**EXERCISE AIM**
Without omission or alteration, write out all of the data.

**DATA PROVIDED**
= = =

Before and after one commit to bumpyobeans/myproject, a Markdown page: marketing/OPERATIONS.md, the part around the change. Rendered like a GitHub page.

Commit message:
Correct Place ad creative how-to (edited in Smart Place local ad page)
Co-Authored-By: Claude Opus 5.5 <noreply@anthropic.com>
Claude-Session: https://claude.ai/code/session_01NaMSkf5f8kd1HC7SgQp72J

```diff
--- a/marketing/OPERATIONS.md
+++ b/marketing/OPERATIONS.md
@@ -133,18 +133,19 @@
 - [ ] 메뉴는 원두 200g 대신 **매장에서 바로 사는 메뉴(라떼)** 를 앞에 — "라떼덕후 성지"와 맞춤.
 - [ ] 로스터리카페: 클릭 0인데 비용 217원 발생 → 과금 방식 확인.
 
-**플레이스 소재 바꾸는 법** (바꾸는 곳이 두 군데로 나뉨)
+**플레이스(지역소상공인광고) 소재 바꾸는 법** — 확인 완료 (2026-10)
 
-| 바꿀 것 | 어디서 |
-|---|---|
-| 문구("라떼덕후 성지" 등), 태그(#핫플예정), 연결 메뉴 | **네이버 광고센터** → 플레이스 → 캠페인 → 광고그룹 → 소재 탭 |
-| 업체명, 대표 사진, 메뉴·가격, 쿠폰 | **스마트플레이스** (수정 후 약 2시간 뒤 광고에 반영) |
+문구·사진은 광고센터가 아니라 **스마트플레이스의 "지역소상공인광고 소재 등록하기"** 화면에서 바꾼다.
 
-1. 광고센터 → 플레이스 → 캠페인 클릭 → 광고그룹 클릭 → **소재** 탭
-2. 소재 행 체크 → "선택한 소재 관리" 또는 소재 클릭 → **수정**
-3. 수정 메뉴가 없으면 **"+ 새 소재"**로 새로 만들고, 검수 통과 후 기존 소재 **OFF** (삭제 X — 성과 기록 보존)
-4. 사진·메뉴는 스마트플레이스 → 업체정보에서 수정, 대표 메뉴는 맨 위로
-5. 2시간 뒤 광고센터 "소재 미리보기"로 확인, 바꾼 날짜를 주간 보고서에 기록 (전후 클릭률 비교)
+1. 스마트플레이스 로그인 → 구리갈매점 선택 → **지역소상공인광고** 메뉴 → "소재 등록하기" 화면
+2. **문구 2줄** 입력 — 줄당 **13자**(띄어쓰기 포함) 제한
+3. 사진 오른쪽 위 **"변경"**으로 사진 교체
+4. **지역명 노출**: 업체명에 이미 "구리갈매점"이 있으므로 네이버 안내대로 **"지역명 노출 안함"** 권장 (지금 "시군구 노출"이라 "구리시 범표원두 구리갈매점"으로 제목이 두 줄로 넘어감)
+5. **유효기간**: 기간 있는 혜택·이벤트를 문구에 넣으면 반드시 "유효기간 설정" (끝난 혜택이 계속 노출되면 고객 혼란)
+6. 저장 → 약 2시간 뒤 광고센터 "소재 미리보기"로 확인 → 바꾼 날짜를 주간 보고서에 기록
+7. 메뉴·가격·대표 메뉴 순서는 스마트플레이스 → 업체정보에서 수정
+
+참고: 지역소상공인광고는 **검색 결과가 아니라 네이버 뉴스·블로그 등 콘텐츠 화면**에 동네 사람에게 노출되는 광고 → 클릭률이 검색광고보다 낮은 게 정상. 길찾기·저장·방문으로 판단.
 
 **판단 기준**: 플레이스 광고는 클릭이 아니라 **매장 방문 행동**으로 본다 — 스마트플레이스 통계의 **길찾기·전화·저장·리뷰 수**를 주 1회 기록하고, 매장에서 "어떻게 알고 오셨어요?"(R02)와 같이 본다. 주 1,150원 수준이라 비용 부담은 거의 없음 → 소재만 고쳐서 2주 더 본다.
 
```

= = =

**ANSWER BELOW**
Before and after one commit to bumpyobeans/myproject, a Markdown page: marketing/OPERATIONS.md, the part around the change. Rendered like a GitHub page.

Commit message:
Correct Place ad creative how-to (edited in Smart Place local ad page)
Co-Authored-By: Claude Opus 5.5 <noreply@anthropic.com>
Claude-Session: https://claude.ai/code/session_01NaMSkf5f8kd1HC7SgQp72J

```diff
--- a/marketing/OPERATIONS.md
+++ b/marketing/OPERATIONS.md
@@ -133,18 +133,19 @@
 - [ ] 메뉴는 원두 200g 대신 **매장에서 바로 사는 메뉴(라떼)** 를 앞에 — "라떼덕후 성지"와 맞춤.
 - [ ] 로스터리카페: 클릭 0인데 비용 217원 발생 → 과금 방식 확인.
 
-**플레이스 소재 바꾸는 법** (바꾸는 곳이 두 군데로 나뉨)
+**플레이스(지역소상공인광고) 소재 바꾸는 법** — 확인 완료 (2026-10)
 
-| 바꿀 것 | 어디서 |
-|---|---|
-| 문구("라떼덕후 성지" 등), 태그(#핫플예정), 연결 메뉴 | **네이버 광고센터** → 플레이스 → 캠페인 → 광고그룹 → 소재 탭 |
-| 업체명, 대표 사진, 메뉴·가격, 쿠폰 | **스마트플레이스** (수정 후 약 2시간 뒤 광고에 반영) |
+문구·사진은 광고센터가 아니라 **스마트플레이스의 "지역소상공인광고 소재 등록하기"** 화면에서 바꾼다.
 
-1. 광고센터 → 플레이스 → 캠페인 클릭 → 광고그룹 클릭 → **소재** 탭
-2. 소재 행 체크 → "선택한 소재 관리" 또는 소재 클릭 → **수정**
-3. 수정 메뉴가 없으면 **"+ 새 소재"**로 새로 만들고, 검수 통과 후 기존 소재 **OFF** (삭제 X — 성과 기록 보존)
-4. 사진·메뉴는 스마트플레이스 → 업체정보에서 수정, 대표 메뉴는 맨 위로
-5. 2시간 뒤 광고센터 "소재 미리보기"로 확인, 바꾼 날짜를 주간 보고서에 기록 (전후 클릭률 비교)
+1. 스마트플레이스 로그인 → 구리갈매점 선택 → **지역소상공인광고** 메뉴 → "소재 등록하기" 화면
+2. **문구 2줄** 입력 — 줄당 **13자**(띄어쓰기 포함) 제한
+3. 사진 오른쪽 위 **"변경"**으로 사진 교체
+4. **지역명 노출**: 업체명에 이미 "구리갈매점"이 있으므로 네이버 안내대로 **"지역명 노출 안함"** 권장 (지금 "시군구 노출"이라 "구리시 범표원두 구리갈매점"으로 제목이 두 줄로 넘어감)
+5. **유효기간**: 기간 있는 혜택·이벤트를 문구에 넣으면 반드시 "유효기간 설정" (끝난 혜택이 계속 노출되면 고객 혼란)
+6. 저장 → 약 2시간 뒤 광고센터 "소재 미리보기"로 확인 → 바꾼 날짜를 주간 보고서에 기록
+7. 메뉴·가격·대표 메뉴 순서는 스마트플레이스 → 업체정보에서 수정
+
+참고: 지역소상공인광고는 **검색 결과가 아니라 네이버 뉴스·블로그 등 콘텐츠 화면**에 동네 사람에게 노출되는 광고 → 클릭률이 검색광고보다 낮은 게 정상. 길찾기·저장·방문으로 판단.
 
 **판단 기준**: 플레이스 광고는 클릭이 아니라 **매장 방문 행동**으로 본다 — 스마트플레이스 통계의 **길찾기·전화·저장·리뷰 수**를 주 1회 기록하고, 매장에서 "어떻게 알고 오셨어요?"(R02)와 같이 본다. 주 1,150원 수준이라 비용 부담은 거의 없음 → 소재만 고쳐서 2주 더 본다.
 
```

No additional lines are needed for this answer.